There’s always a first for everything, and what an absolute delight it is for the Seattle Kraken to be able to welcome the Stanley Cup Playoffs to town. That would be the NHL version of course, with the old Metropolitans of the Pacific Coast Hockey Association winning Lord Stanley’s chalice back in 1917. No chance anyone’s around who remembers seeing that one.
The opening round series with the Colorado Avalanche arrives in the Emerald City tied at one game apiece. The Kraken pulled of the surprise Game-1 victory 3-1 on Tuesday in Denver before blowing a 2-0 lead and losing Game-2 by a final score of 3-2.
The venue changes but the approach doesn’t. While match-ups factor in, each team generally worries about themselves, as in executing, sticking to game plans and being disciplined to systems and identity.
Avalanche Head Coach Jared Bednar had some interesting thoughts on Saturday morning as it relates to switching to road-team-mode. Colorado had an excellent 29-11-and-1 record away from home this past regular season.
“Number one, your commitment level to what you need to do to have success has to be higher,” Bednar said. “That’s really the biggest thing, you can’t get intimidated on the road. You got to have a little bit of a chip on your shoulder and really understand your game and what makes you successful, then you gotta go do it. You know that home teams can feel a little bit of pressure to perform at home or do whatever they have to do. On the road I feel like the pressure’s off a little bit, but the repetitive success that we’ve had should give our guys some confidence to go into any building and have success.”
Outside of their own icing infractions, as the home team, the Kraken get the last line change following whistles.

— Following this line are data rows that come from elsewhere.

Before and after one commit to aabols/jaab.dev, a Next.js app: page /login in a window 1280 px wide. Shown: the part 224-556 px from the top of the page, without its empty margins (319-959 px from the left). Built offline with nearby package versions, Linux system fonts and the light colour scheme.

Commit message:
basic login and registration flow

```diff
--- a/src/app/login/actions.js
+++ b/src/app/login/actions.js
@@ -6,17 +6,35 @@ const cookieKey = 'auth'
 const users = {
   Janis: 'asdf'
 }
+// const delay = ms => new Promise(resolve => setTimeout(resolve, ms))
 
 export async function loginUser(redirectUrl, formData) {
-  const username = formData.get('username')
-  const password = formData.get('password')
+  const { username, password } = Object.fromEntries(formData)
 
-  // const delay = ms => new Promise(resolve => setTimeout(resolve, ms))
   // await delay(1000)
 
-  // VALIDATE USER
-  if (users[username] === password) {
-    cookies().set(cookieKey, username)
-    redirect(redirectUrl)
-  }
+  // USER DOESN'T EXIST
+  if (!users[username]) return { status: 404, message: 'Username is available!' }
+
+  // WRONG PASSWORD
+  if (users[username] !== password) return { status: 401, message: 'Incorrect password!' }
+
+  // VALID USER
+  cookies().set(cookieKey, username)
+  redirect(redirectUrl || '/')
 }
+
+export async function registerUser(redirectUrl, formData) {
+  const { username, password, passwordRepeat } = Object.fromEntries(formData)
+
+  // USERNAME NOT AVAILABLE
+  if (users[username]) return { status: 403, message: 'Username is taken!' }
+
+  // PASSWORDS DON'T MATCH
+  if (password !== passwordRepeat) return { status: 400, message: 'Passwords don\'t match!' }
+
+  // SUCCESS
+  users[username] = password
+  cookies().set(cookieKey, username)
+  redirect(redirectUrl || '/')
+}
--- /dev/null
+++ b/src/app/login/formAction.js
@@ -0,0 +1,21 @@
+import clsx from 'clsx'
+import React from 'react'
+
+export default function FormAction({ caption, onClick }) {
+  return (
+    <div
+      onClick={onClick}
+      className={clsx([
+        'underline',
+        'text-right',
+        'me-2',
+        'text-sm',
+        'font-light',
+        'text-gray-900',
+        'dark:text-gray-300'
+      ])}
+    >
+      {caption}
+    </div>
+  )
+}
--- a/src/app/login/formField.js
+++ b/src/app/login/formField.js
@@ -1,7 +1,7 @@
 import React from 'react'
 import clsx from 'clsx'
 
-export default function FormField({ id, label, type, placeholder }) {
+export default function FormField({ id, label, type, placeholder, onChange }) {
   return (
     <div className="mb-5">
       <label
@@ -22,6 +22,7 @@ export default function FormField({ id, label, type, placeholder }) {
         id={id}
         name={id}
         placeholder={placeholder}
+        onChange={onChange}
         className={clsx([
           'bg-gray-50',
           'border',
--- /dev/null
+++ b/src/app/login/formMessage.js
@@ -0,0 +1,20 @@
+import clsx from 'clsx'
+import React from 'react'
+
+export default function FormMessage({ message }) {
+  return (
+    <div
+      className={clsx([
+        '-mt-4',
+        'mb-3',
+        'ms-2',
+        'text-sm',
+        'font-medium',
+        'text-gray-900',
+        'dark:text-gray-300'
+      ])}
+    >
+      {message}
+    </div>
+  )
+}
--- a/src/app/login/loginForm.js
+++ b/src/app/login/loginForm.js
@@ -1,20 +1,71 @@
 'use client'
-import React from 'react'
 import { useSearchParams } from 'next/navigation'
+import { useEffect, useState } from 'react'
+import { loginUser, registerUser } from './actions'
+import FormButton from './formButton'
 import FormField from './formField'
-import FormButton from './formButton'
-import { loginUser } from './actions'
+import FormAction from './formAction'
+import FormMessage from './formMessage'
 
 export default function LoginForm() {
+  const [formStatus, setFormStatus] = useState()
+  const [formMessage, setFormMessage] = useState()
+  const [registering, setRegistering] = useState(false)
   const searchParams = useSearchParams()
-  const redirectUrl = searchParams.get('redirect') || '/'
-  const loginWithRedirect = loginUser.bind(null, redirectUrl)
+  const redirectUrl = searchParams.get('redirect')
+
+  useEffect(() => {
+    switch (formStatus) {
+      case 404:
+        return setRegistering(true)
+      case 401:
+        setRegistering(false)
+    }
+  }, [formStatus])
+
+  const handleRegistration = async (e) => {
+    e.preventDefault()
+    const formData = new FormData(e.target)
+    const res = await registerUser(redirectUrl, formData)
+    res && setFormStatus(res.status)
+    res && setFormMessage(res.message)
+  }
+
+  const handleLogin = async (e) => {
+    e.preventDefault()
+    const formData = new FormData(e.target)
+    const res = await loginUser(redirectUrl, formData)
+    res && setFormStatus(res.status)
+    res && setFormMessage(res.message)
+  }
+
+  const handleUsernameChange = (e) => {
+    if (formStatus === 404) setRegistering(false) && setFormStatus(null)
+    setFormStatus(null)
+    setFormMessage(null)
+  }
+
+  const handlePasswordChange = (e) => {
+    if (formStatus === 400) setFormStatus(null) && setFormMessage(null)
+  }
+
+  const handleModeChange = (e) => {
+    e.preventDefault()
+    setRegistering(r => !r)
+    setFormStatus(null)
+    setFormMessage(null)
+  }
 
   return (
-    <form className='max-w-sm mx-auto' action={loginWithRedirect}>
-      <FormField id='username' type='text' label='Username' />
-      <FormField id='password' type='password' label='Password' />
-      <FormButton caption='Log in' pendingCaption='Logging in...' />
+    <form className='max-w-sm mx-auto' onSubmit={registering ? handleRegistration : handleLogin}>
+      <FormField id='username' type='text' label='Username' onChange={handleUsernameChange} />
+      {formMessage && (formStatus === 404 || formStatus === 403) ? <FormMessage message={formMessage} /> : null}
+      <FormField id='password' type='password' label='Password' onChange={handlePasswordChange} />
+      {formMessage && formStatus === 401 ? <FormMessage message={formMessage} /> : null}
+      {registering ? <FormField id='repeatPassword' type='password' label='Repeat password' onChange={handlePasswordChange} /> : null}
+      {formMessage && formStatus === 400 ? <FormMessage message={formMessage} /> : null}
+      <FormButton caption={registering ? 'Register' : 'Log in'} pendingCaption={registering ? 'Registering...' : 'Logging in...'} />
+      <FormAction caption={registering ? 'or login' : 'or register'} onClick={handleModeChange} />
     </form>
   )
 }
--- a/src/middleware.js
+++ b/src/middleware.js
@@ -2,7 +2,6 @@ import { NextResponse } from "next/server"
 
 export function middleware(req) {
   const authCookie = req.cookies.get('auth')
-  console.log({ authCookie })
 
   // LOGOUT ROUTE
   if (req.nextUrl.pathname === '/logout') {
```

This is one of the “home ice advantages” a head coach can utilize in terms of getting the match-ups he likes.
Kraken Head Coach Dave Hakstol is not a strict match-up guy. Particularly because of the depth and balance in his line-up, he generally has been one to roll his four lines consistently. That could change a little bit tonight at Climate Pledge Arena, especially when Seattle will be trying to shut-down superstar center Nathan MacKinnon.
“Being at home allows you to get some match-ups and allows you to avoid some match-ups,” Hakstol said Saturday morning. “When you have elite players who play big minutes … obviously Nate’s one of those guys, he can play big minutes, that absolutely creates a different challenge. It’s not completely unique, but for this series that’s part of the match-ups.”
MacKinnon skated with Mikko Rantanen and Evan Rodrigues in Game-1, while Rantanen moved down with center J.T. Compher in Game-2. Winger Artturi Lehkonen moved up. It eventually paid off with production in Colorado’s victory.
No line-up changes at this point for the Kraken. Forward Morgan Geekie, who’s seen consistent time in this series on the “second line” with Jaden Schwartz and Alexander Wennberg, missed the morning skate Saturday. Hakstol described it as simple maintenance. At first glance Geekie’s time-on-ice is substantially lower than his linemates in Games one and two, but that’s because of his lack of special teams time.
By the way, we put quotation marks around Kraken line numbers because of Hakstol’s desire to emphasize the team’s balance. He was even reluctant to describe Jared McCann, Matty Beniers, and Jordan Eberle as the 1st line. That’s somewhat a matter of principle and a sound concept for team cohesion. Either way, “top line” or not, the Kraken will need to see some actual point production from that threesome.
Also, the fourth line of Ryan Donato, Daniel Sprong and Brandon Tanev were clearly the fourth line based on minutes, although they have been productive in creating havoc thus far. Tanev gets a boost in his minutes by being a regular on the penalty kill and he scored a shorthanded goal in Game-2.
The Kraken will start Philipp Grubauer in net with Alexandar Georgiev going once again for the Avalanche at the other end. Game time is several minutes after 7 pm pacific.